> _Assigned task_:
Where a line in the entries below contains the word "inline", it counts; give the total by itself.

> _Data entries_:

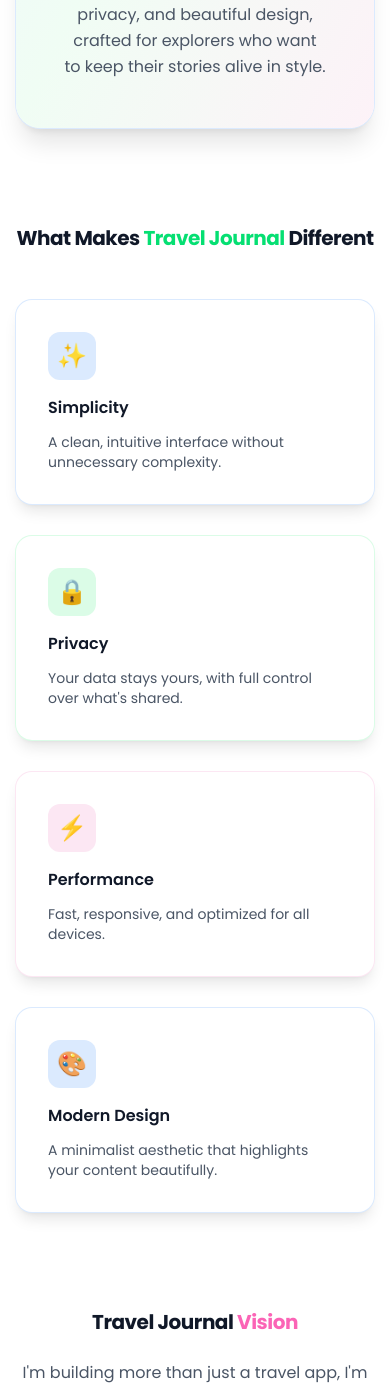
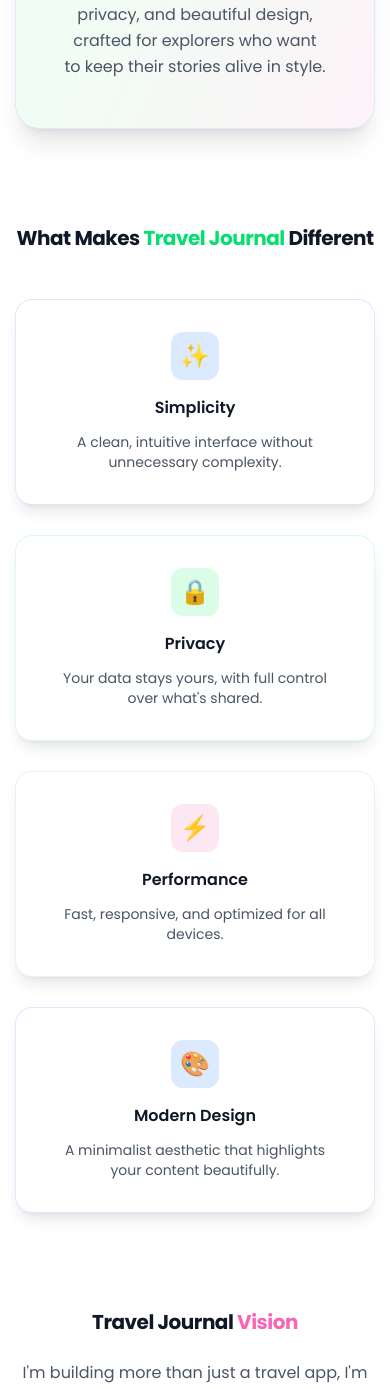
Before and after one commit to gabriellamsa/travel-journal, a Next.js app: page /about in a window 390 px wide. Shown: the part 2311-3700 px from the top of the page. Built offline with nearby package versions, Linux system fonts and the light colour scheme; no server answers.

Commit message:
fix: improve mobile card alignment and centering

```diff
--- a/src/components/about/About.tsx
+++ b/src/components/about/About.tsx
@@ -134,9 +134,9 @@ export default function About() {
               Different
             </h2>
           </div>
-          <div className="grid gap-8 md:grid-cols-2 lg:grid-cols-4">
-            <div className="group rounded-2xl bg-white p-8 shadow-lg ring-1 ring-blue-100 transition-all duration-300 hover:shadow-xl hover:scale-105">
-              <div className="flex h-12 w-12 items-center justify-center rounded-xl bg-blue-100 mb-4">
+          <div className="grid gap-8 md:grid-cols-2 lg:grid-cols-4 justify-items-center">
+            <div className="group rounded-2xl bg-white p-8 shadow-lg ring-1 ring-blue-100 transition-all duration-300 hover:shadow-xl hover:scale-105 text-center">
+              <div className="flex h-12 w-12 items-center justify-center rounded-xl bg-blue-100 mb-4 mx-auto">
                 <span className="text-2xl">✨</span>
               </div>
               <h3 className="text-base font-semibold text-gray-900">
@@ -146,8 +146,8 @@ export default function About() {
                 A clean, intuitive interface without unnecessary complexity.
               </p>
             </div>
-            <div className="group rounded-2xl bg-white p-8 shadow-lg ring-1 ring-green-100 transition-all duration-300 hover:shadow-xl hover:scale-105">
-              <div className="flex h-12 w-12 items-center justify-center rounded-xl bg-green-100 mb-4">
+            <div className="group rounded-2xl bg-white p-8 shadow-lg ring-1 ring-green-100 transition-all duration-300 hover:shadow-xl hover:scale-105 text-center">
+              <div className="flex h-12 w-12 items-center justify-center rounded-xl bg-green-100 mb-4 mx-auto">
                 <span className="text-2xl">🔒</span>
               </div>
               <h3 className="text-base font-semibold text-gray-900">Privacy</h3>
@@ -155,8 +155,8 @@ export default function About() {
                 Your data stays yours, with full control over what's shared.
               </p>
             </div>
-            <div className="group rounded-2xl bg-white p-8 shadow-lg ring-1 ring-pink-100 transition-all duration-300 hover:shadow-xl hover:scale-105">
-              <div className="flex h-12 w-12 items-center justify-center rounded-xl bg-pink-100 mb-4">
+            <div className="group rounded-2xl bg-white p-8 shadow-lg ring-1 ring-pink-100 transition-all duration-300 hover:shadow-xl hover:scale-105 text-center">
+              <div className="flex h-12 w-12 items-center justify-center rounded-xl bg-pink-100 mb-4 mx-auto">
                 <span className="text-2xl">⚡</span>
               </div>
               <h3 className="text-base font-semibold text-gray-900">
@@ -166,8 +166,8 @@ export default function About() {
                 Fast, responsive, and optimized for all devices.
               </p>
             </div>
-            <div className="group rounded-2xl bg-white p-8 shadow-lg ring-1 ring-blue-100 transition-all duration-300 hover:shadow-xl hover:scale-105">
-              <div className="flex h-12 w-12 items-center justify-center rounded-xl bg-blue-100 mb-4">
+            <div className="group rounded-2xl bg-white p-8 shadow-lg ring-1 ring-blue-100 transition-all duration-300 hover:shadow-xl hover:scale-105 text-center">
+              <div className="flex h-12 w-12 items-center justify-center rounded-xl bg-blue-100 mb-4 mx-auto">
                 <span className="text-2xl">🎨</span>
               </div>
               <h3 className="text-base font-semibold text-gray-900">
--- a/src/components/home/Highlights.tsx
+++ b/src/components/home/Highlights.tsx
@@ -88,15 +88,15 @@ export default function Highlights() {
         </div>
 
         {/* Highlights grid */}
-        <div className="grid gap-8 md:grid-cols-3">
+        <div className="grid gap-8 md:grid-cols-3 justify-items-center">
           {HIGHLIGHTS.map((item, index) => (
             <div
               key={item.title}
-              className="group relative rounded-2xl bg-white p-8 shadow-lg ring-1 ring-blue-100 transition-all duration-300 hover:shadow-xl hover:scale-105"
+              className="group relative rounded-2xl bg-white p-8 shadow-lg ring-1 ring-blue-100 transition-all duration-300 hover:shadow-xl hover:scale-105 text-center"
             >
               {/* Icon with gradient background */}
               <div
-                className={`inline-flex items-center justify-center w-12 h-12 rounded-xl bg-gradient-to-r ${item.gradient} text-white mb-6 group-hover:scale-110 transition-transform duration-300`}
+                className={`inline-flex items-center justify-center w-12 h-12 rounded-xl bg-gradient-to-r ${item.gradient} text-white mb-6 group-hover:scale-110 transition-transform duration-300 mx-auto`}
               >
                 {item.icon}
               </div>
```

> _Task response_:
2